The second claim “It is important for me to sail well because I want to sail well, not vice-versa” is also plain common sense, but what does it show? It is important to sail well, of course, only if one has a previous reason to sail. And clearly, most people do not have a reason to sail, and a fortiori, one to sail well. But this is only because a person who can find many different things enjoyable does not have a reason, in general, to try out any possible form of enjoyment. But this, as well, is only because as Scanlon reminds us, there are many valuable activities that we can undertake at any moment in time, but since our lives are finite, some goals must be selected. A person who has elected, as it were, playing chess as the main hobby in her life and is quite successful player may not have a reason to take up the hobby of sailing, especially since this is an expensive one. This person may think that she has most reasons to spend the money devoted to leisure to finance her participation to chess competitions and travel costs. So this person does not have any reason to sail well.
But for the man in our previous example, who can only enjoy sailing, it is important to sail well, at least under the assumption that he can enjoy sailing only if he does it well. If we drop this assumption, we can still say at least that it is important for him to "enjoy himself well", or to look for the "right" amount of enjoyment, and since sailing is the only way in which he can enjoy himself, it is important for him to sail "well" in that sense. (That is to say: it is important for him to devote sufficient attention to his boat and sailing friendships, to exercise those virtues which allow him to put up nice sailing trips, e.g. cooperation, etc, and to be able to refrain from sailing when he has something more important to do.)

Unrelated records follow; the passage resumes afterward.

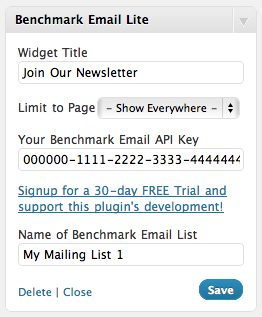
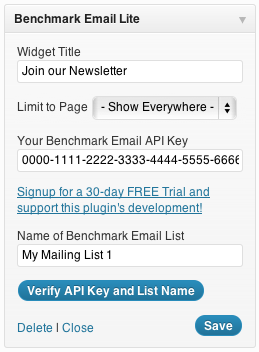
Adding new version 1.0.5 and new tag
git-svn-id: https://plugins.svn.wordpress.org/benchmark-email-lite/trunk@425637 b8457f37-d9ea-0310-8a92-e5e31aec5664

diff --git a/benchmark-email-lite.php b/benchmark-email-lite.php
@@ -3,10 +3,10 @@
 Plugin Name: Benchmark Email Lite
 Plugin URI: http://www.beautomated.com/benchmark-email-lite/
 Description: A plugin to create a Benchmark Email newsletter widget in WordPress.
-Version: 1.0.4
+Version: 1.0.5
 Author: beAutomated
 Author URI: http://www.beautomated.com/
-License: GPL2
+License: GPL
 */
 
 // Wordpress API Hooks
@@ -14,6 +14,7 @@ add_action('admin_init', array('benchmarkemaillite_widget', 'admin_js'));
 add_action('wp_ajax_bmewidget', array('benchmarkemaillite_widget', 'admin_ajax_callback'));
 add_action('widgets_init', 'benchmarkemaillite_register_widget');
 add_action('widgets_init', array('benchmarkemaillite_widget', 'widgetfrontendsubmission'));
+add_action('benchmarkemaillite_queue', array('benchmarkemaillite_widget', 'queue_upload'));
 add_filter('plugin_row_meta', array('benchmarkemaillite_widget', 'pluginlinks'), 10, 2);
 function benchmarkemaillite_register_widget() { register_widget('benchmarkemaillite_widget'); }
 
@@ -26,14 +27,13 @@ class benchmarkemaillite_widget extends WP_Widget {
 
 	// Variables Available Without Class Instantiation
 	private static $apiurl = 'http://api.benchmarkemail.com/1.0/';
-	private static $cachefile = 'subscription_cache.csv';
 	private static $linkaffiliate = 'http://www.benchmarkemail.com/?p=68907';
 	private static $linkcontact = 'http://www.beautomated.com/contact/';
 	private static $listid = false;
 	private static $client = false;
 	private static $token = false;
 	private static $response = array();
-	private static $version = '1.0.4';
+	private static $version = '1.0.5';
 
 	// Class Constructor
 	function benchmarkemaillite_widget() {
@@ -42,7 +42,6 @@ class benchmarkemaillite_widget extends WP_Widget {
 			'description' => __('Create a Benchmark Email newsletter widget in WordPress.')
 		);
 		$this->WP_Widget('benchmarkemaillite_widget', __('Benchmark Email Lite'), $widget_ops);
-		self::$cachefile = plugin_dir_path(__FILE__) . self::$cachefile;
 	}
 
 	/**********************
@@ -99,18 +98,18 @@ class benchmarkemaillite_widget extends WP_Widget {
 
 			// Get Widget Options for this Instance
 			$instance = get_option('widget_benchmarkemaillite_widget');
-			$key = stripslashes(sanitize_text_field(str_replace('"', '', $_POST['subscribe_key'])));
-			$instance = $instance[$key];
+			$widgetid = stripslashes(sanitize_text_field(str_replace('"', '', $_POST['subscribe_key'])));
+			$instance = $instance[$widgetid];
 			self::$token = $instance['token'];
 
 			// Sanitize Submission
-			$first = stripslashes(sanitize_text_field(str_replace('"', '', $_POST['subscribe_first'][$key])));
-			$last = stripslashes(sanitize_text_field(str_replace('"', '', $_POST['subscribe_last'][$key])));
-			$email = sanitize_email($_POST['subscribe_email'][$key]);
+			$first = stripslashes(sanitize_text_field(str_replace('"', '', $_POST['subscribe_first'][$widgetid])));
+			$last = stripslashes(sanitize_text_field(str_replace('"', '', $_POST['subscribe_last'][$widgetid])));
+			$email = sanitize_email($_POST['subscribe_email'][$widgetid]);
 
 			// Run Subscription
-			self::$response[$key] = self::processsubscription(
-				$instance['list'], $key, $email, $first, $last
+			self::$response[$widgetid] = self::processsubscription(
+				$instance['list'], $email, $first, $last
 			);
 		}
 	}
@@ -143,8 +142,7 @@ class benchmarkemaillite_widget extends WP_Widget {
 		<p>
 			<?php echo __('Your Benchmark Email API Key'); ?>
 			<input class="widefat" name="<?php echo $this->get_field_name('token'); ?>" type="text"
-				value="<?php echo esc_attr($instance['token']); ?>" id="<?php echo $this->get_field_name('token'); ?>"
-				onblur="benchmarkemaillite_check('<?php echo $this->get_field_name('token'); ?>', '<?php echo $this->get_field_name('list'); ?>', '<?php echo $this->get_field_name('token'); ?>')" /><br />
+				value="<?php echo esc_attr($instance['token']); ?>" id="<?php echo $this->get_field_name('token'); ?>" /><br />
 			<span id="<?php echo $this->get_field_name('token'); ?>-response"></span>
 		</p>
 		<p>
@@ -154,9 +152,12 @@ class benchmarkemaillite_widget extends WP_Widget {
 		<p>
 			<?php echo __('Name of Benchmark Email List'); ?>
 			<input class="widefat" name="<?php echo $this->get_field_name('list'); ?>" type="text"
-				value="<?php echo esc_attr($instance['list']); ?>" id="<?php echo $this->get_field_name('list'); ?>"
-				onblur="benchmarkemaillite_check('<?php echo $this->get_field_name('list'); ?>', '<?php echo $this->get_field_name('list'); ?>', '<?php echo $this->get_field_name('token'); ?>')" /><br />
+				value="<?php echo esc_attr($instance['list']); ?>" id="<?php echo $this->get_field_name('list'); ?>" /><br />
 			<span id="<?php echo $this->get_field_name('list'); ?>-response"></span>
+		</p>
+		<p>
+			<input type="button" class="button-primary" value="Verify API Key and List Name"
+				onclick="benchmarkemaillite_check('<?php echo $this->get_field_name('token'); ?>', '<?php echo $this->get_field_name('list'); ?>', '<?php echo $this->get_field_name('token'); ?>');benchmarkemaillite_check('<?php echo $this->get_field_name('list'); ?>', '<?php echo $this->get_field_name('list'); ?>', '<?php echo $this->get_field_name('token'); ?>');" />
 		</p>
 <?php
 	}
@@ -177,10 +178,14 @@ class benchmarkemaillite_widget extends WP_Widget {
 		// Widget Variables
 		global $post;
 		extract($args);
-		$key = explode('-', $widget_id); $key = $key[1];
-		$before_widget .= '<div id="benchmark-email-lite-' . $key . '" class="benchmark-email-lite">';
+		$widgetid = explode('-', $widget_id);
+		$widgetid = $widgetid[1];
+		$before_widget .= '<div id="benchmark-email-lite-' . $widgetid . '" class="benchmark-email-lite">';
 		$after_widget = '</div>' . $after_widget;
-		$printresponse = ''; $first = ''; $last = ''; $email = '';
+		$printresponse = '';
+		$first = '';
+		$last = '';
+		$email = '';
 
 		// Exclude from Pages/Posts Per Setting
 		if ($instance['page'] && $instance['page'] != $post->ID) { return false; }
@@ -190,16 +195,16 @@ class benchmarkemaillite_widget extends WP_Widget {
 		if (!empty($title)) { echo $before_title . $title . $after_title; }
 
 		// Display Any Submission Response
-		if (is_array(self::$response) && array_key_exists($key, self::$response) && is_array(self::$response[$key])) {
-			$printresponse = (self::$response[$key][0])
-				? '<p class="successmsg">' . self::$response[$key][1] . '</p>'
-				: '<p class="errormsg">' . self::$response[$key][1] . '</p>';
+		if (is_array(self::$response) && array_key_exists($widgetid, self::$response) && is_array(self::$response[$widgetid])) {
+			$printresponse = (self::$response[$widgetid][0])
+				? '<p class="successmsg">' . self::$response[$widgetid][1] . '</p>'
+				: '<p class="errormsg">' . self::$response[$widgetid][1] . '</p>';
 
 			// If Submission Errors, Sanitize Submission for Form Prepopulation
-			if (!self::$response[$key][0]) {
-				$first = stripslashes(sanitize_text_field(str_replace('"', '', $_POST['subscribe_first'][$key])));
-				$last = stripslashes(sanitize_text_field(str_replace('"', '', $_POST['subscribe_last'][$key])));
-				$email = stripslashes(sanitize_text_field(str_replace('"', '', $_POST['subscribe_email'][$key])));
+			if (!self::$response[$widgetid][0]) {
+				$first = stripslashes(sanitize_text_field(str_replace('"', '', $_POST['subscribe_first'][$widgetid])));
+				$last = stripslashes(sanitize_text_field(str_replace('"', '', $_POST['subscribe_last'][$widgetid])));
+				$email = stripslashes(sanitize_text_field(str_replace('"', '', $_POST['subscribe_email'][$widgetid])));
 
 			// If Submission Without Errors, Output Response Without Form
 			} else {
@@ -218,29 +223,29 @@ class benchmarkemaillite_widget extends WP_Widget {
 
 		// Output Widget Subscription Form
 		echo $before_widget . '
-<form method="post" action="#benchmark-email-lite-' . $key . '">
+<form method="post" action="#benchmark-email-lite-' . $widgetid . '">
 <ul style="list-style-type:none;margin:0;">
 	<li>
-		<input type="hidden" name="formid" value="benchmark-email-lite-' . $key . '" />
-		<input type="hidden" name="subscribe_key" value="' . $key . '" />
-		<label for="subscribe_first-' . $key . '" style="display:block;">' . __('First Name') . '</label>
-		<input type="text" id="subscribe_first-' . $key . '" name="subscribe_first[' . $key . ']" value="' . $first . '" />
+		<input type="hidden" name="formid" value="benchmark-email-lite-' . $widgetid . '" />
+		<input type="hidden" name="subscribe_key" value="' . $widgetid . '" />
+		<label for="subscribe_first-' . $widgetid . '" style="display:block;">' . __('First Name') . '</label>
+		<input type="text" id="subscribe_first-' . $widgetid . '" name="subscribe_first[' . $widgetid . ']" value="' . $first . '" />
 	</li>
 	<li>
-		<label for="subscribe_last-' . $key . '" style="display:block;">' . __('Last Name') . '</label>
-		<input type="text" id="subscribe_last-' . $key . '" name="subscribe_last[' . $key . ']" value="' . $last . '" />
+		<label for="subscribe_last-' . $widgetid . '" style="display:block;">' . __('Last Name') . '</label>
+		<input type="text" id="subscribe_last-' . $widgetid . '" name="subscribe_last[' . $widgetid . ']" value="' . $last . '" />
 	</li>
 	<li>
-		<label for="subscribe_email-' . $key . '" style="display:block;">' . __('Email Address (required)') . '</label>
-		<input type="text" id="subscribe_email-' . $key . '" name="subscribe_email[' . $key . ']" value="' . $email . '" />
+		<label for="subscribe_email-' . $widgetid . '" style="display:block;">' . __('Email Address (required)') . '</label>
+		<input type="text" id="subscribe_email-' . $widgetid . '" name="subscribe_email[' . $widgetid . ']" value="' . $email . '" />
 	</li>
-	<li><input type="submit" value="' . __('Subscribe') . '" onclick="document.getElementById(\'subscribe_spinner-' . $key . '\').style.display=\'block\';this.form.style.display=\'none\';" /></li>
+	<li><input type="submit" value="' . __('Subscribe') . '" onclick="document.getElementById(\'subscribe_spinner-' . $widgetid . '\').style.display=\'block\';this.form.style.display=\'none\';" /></li>
 	<li>' . $printresponse . '</li>
 </ul>
 </form>
-<p id="subscribe_spinner-' . $key . '" style="display:none;text-align:center;">
+<p id="subscribe_spinner-' . $widgetid . '" style="display:none;text-align:center;">
 	<br /><img alt="Loading" src="' . plugins_url() . '/benchmark-email-lite/loading.gif" />
-	<br />Loading - Please Wait
+	<br />' . __('Loading - Please Wait') . '
 </p>
 ' . $after_widget;
 	}
@@ -250,7 +255,7 @@ class benchmarkemaillite_widget extends WP_Widget {
 	 **********/
 
 	// Main Subscription Logic
-	function processsubscription($listname, $key, $email, $first, $last) {
+	function processsubscription($listname, $email, $first, $last) {
 		$response = '';
 
 		// Check for Missing or Invalid Email Address
@@ -266,48 +271,44 @@ class benchmarkemaillite_widget extends WP_Widget {
 			$status = self::bme_list($listname);
 			if ($status !== true) { $response = $status; }
 
-			// Try to Flush Cache and Run Live Subscription
-			if (!$response) {
-				self::cache_upload($key);
-				$response = self::bme_subscribe($email, $first, $last, $key);
-			}
+			// Try to Run Live Subscription
+			if (!$response) { $response = self::bme_subscribe($email, $first, $last); }
 
-			// Handle Failover to Cache File
+			// Failover to Queue
 			if (!$response[0]) {
-				$response = self::cache_subscription($listname, $email, $first, $last, $key);
+				$response = self::queue_subscription($listname, $email, $first, $last);
 			}
 		}
 		return $response;
 	}
 
-	// Cache Subscription Failover To File
-	function cache_subscription($list, $email, $first, $last, $key) {
-		if ($fw = fopen(self::$cachefile, 'a')) {
-			$string = "\"$list\",\"$email\",\"$first\",\"$last\",\"" . self::$token . "\"\n";
-			if (fwrite($fw, $string)) {
-				fclose($fw);
-				return array(true, __('Successfully queued subscription.'));
-			}
+	// Queue Subscription
+	function queue_subscription($list, $email, $first, $last) {
+		$queue = get_option('benchmarkemaillite_queue');
+		$queue .= "$list||$email||$first||$last||" . self::$token . "\n";
+		update_option('benchmarkemaillite_queue', $queue);
+
+		// Load Queue File into WP Cron
+		if (!wp_next_scheduled('benchmarkemaillite_queue')) {
+			wp_schedule_single_event(time()+300, 'benchmarkemaillite_queue');
 		}
-		return array(false, __('Error: Unable to queue subscription. Check plugin folder write permissions.'));
+		return array(true, __('Successfully queued subscription.'));
 	}
 
-	// Process Subscription Cache File, If Exists
-	function cache_upload($key) {
-		if (!file_exists(self::$cachefile)) { return false; }
-		if (($fr = fopen(self::$cachefile, 'r')) !== false) {
+	// Process Subscription Queue Cron Request
+	function queue_upload() {
 
-			// Load Subscription Cache Into Memory And Delete Cache File
-			$data = array();
-			while (($row = fgetcsv($fr)) !== false) { $data[] = $row; }
-			fclose($fr);
-			unlink(self::$cachefile);
+		// Continue Only If Queue Exists
+		if (!$queue = get_option('benchmarkemaillite_queue')) { return false; }
+		delete_option('benchmarkemaillite_queue');
 
-			// Attempt to Subscribe Each Cached Record, Or Fail Back To Cache File
-			foreach ($data as $row) {
-				self::$token = $row[4];
-				self::processsubscription($row[0], $key, $row[1], $row[2], $row[3]);
-			}
+		// Attempt to Subscribe Each Queued Record, Or Fail Back To Queue
+		$queue = explode("\n", $queue);
+		foreach ($queue as $row) {
+			$row = explode('||', $row);
+			if (sizeof($row) < 5) { continue; }
+			self::$token = $row[4];
+			self::processsubscription($row[0], $row[1], $row[2], $row[3]);
 		}
 	}
 
@@ -351,7 +352,7 @@ class benchmarkemaillite_widget extends WP_Widget {
 	}
 
 	// Add or Update Subscriber
-	function bme_subscribe($email, $first, $last, $key) {
+	function bme_subscribe($email, $first, $last) {
 
 		// Check for Subscription Preexistance
 		$contactID = self::bme_find($email);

What intuitions support the idea that volitional well-being represents a distinct category of well-being evaluations or evaluations of the goodness of a life? Dworkin also writes
“a life in which someone wanted only what he thought was in his critical interest to want would be a sad mess”.But why should this be the case? It may be the case if enjoying oneself were considered, by definition, outside the possible critical interests of a person. But why should this be assumed? The first definition of a person’s critical well-being is “[someone's] critical well-being is improved by his having or achieving what it makes his life a better life to have or achieve”. It is of course plausible that nobody's life is made a better life by practicing any other activity that other people find enjoyable, but this is compatible with thinking that no one's life can be a good one if one does not find at least one activity within it enjoyable.
In conclusion, it seems very odd to me to consider volitional and critical well-being as two species of well-being. But then why did Dworkin thought that there are these two types of well-being? I shall try to answer to this question in the next post.